When the Region of Peel committed to reducing greenhouse gas emissions to 45 percent below 2010 levels by 2030, the time was right for the Peel Police Service to make a switch.
“The Region’s climate change management team estimated that Peel police vehicles contribute up to about 7,600 tons of greenhouse gas emissions per year,” says Mark Figueiredo, Director of Materials Management, Peel Regional Police. He adds that this is the case since police vehicles run 24/7.
Over two years, the Peel police fleet has acquired 84 Ford Police Interceptor Utility Hybrid vehicles, which are essentially a police version of a Ford Explorer.
According to Ford Canada, each vehicle has the potential to reduce greenhouse gas emissions by 11 tons annually, compared to a gas-powered equivalent vehicle. “We’re very excited about that because we can make a sizeable impact on our carbon footprint,” notes Figueiredo.
Reduced maintenance costs
In addition to reducing the service’s carbon footprint, hybrid vehicles have also reduced maintenance costs. That’s due to the vehicle running on the engine as well as the battery.
“Normally we bring the gas equivalent of this vehicle in for service every 5,000 kilometres for preventive maintenance,” explains Figueiredo. “We’ve already increased that threshold to 8,000 kilometres for the hybrid.”

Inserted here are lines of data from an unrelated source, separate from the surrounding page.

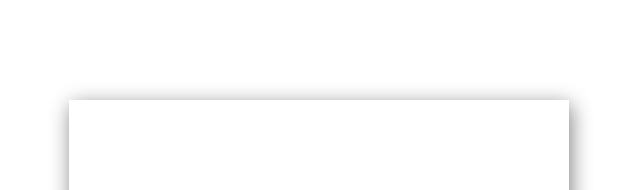
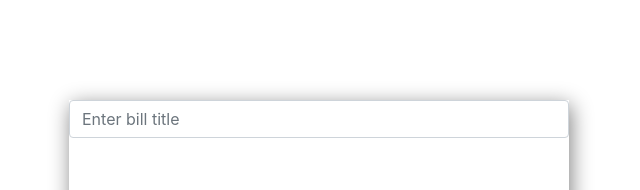
Before and after one commit to snsaleh1/react-budget-app, a React (Create React App) app: page / in a window 1280 px wide. Shown: the top 190 px of the page, without its empty margins (321-961 px from the left). Built offline with nearby package versions, Linux system fonts and the light colour scheme.

Commit message:
new bill input field set

```diff
--- a/src/Components/AddBill/AddBill.js
+++ b/src/Components/AddBill/AddBill.js
@@ -9,6 +9,11 @@ const AddBill = () => {
 
     return(
         <div className='add-bill-container'>
+            <input className='add-bill-form-control form-control'
+            placeholder='Enter bill title'
+            type='text'
+            value={newBillTitle}
+            onChange={(e) => setNewBillTitle(e.target.value)}></input>
 
         </div>
     );
```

The vehicles also feature regenerative braking, which will reduce the brake service cost. “Brakes are usually one of the biggest maintenance items, but due to regenerative braking, they won’t require as much maintenance,” reports Figueiredo.
And fuel savings have been rolling in. “In the last year, the hybrids have cost about 17 cents per kilometre, while the gas version was costing about 23 cents per kilometre,” says Figueiredo.
“On average, it’s saving us 35 percent on fuel.” A police patrol car covers about 40,000 kilometres annually.
Eventually, all 300 Peel patrol vehicles will be hybrid. “We’re on a green journey,” claims Figueiredo. “The hybrid is a great transition vehicle towards electric down the road.”
The actual interior and exterior dimensions of the hybrid are no different from the gas version of the vehicle, which Peel has used for several years.
“We buy the same light bar for the top of the car, the same cage to separate the police officer from any potential prisoners in the back seat, the same amount for computer and radio,” explains Figueiredo.
“The officers love the space that comes with the utility vehicle, considering what they have to wear on their body armour. It also gives them a lot of space in the trunk for storage.”
Rated as a police pursuit vehicle
The Ford Police Interceptor Utility Hybrid was tested at Michigan state and rated as a “police pursuit-rated vehicle.” It underwent all the tests required, such as braking, performance, suspension, acceleration, to achieve this designation.
“We use it in marked patrol, responding to calls, and also have a few in our canine bureau,” reveals Figueiredo.
Ford Canada arranged for tech training on the vehicle to be done in-house, so all Peel techs attended a two-day training session that covered how to properly service the vehicle.
“There are additional safety precautions that have to be followed because they’re now dealing with a high voltage battery,” explains Figueiredo.
No special equipment was required to be installed at the Peel repair facility since the techs were not dealing with the battery. The battery is under warranty for eight years, and the vehicle is usually decommissioned by then.
A bulletin to the five Peel police divisions was released when the hybrids were first launched, explaining how driving a hybrid differed from a gas vehicle.
“When the driver is at low speeds, the vehicle runs off the battery,” describes Figueiredo. “At high speeds, it transitions to the engine, and you can feel that little change.”
There’s also regenerative braking, which kicks in as soon the gas pedal is released. “That can feel a little choppy.”
But overall, the response has been positive. “The younger officers especially like the environmental benefits of the vehicle,” notes Figueiredo.
Eventually, the entire Peel police fleet will be hybrid, to switch to electric vehicles. “Police vehicles are used 24/7, and there are range issues,” explains Figueiredo. There must also be a supply of equipment for the vehicles.
“If we were in Florida or California and didn’t have to worry about cold weather, they could maintain their battery performance. Officers work a 12-hour shift and don’t have time to return to the division to charge if the range isn’t there.”
“The hybrid is a great transition vehicle, while we wait for the market to catch up on the electric vehicle side. You can start incrementally changing behaviour without affecting service.”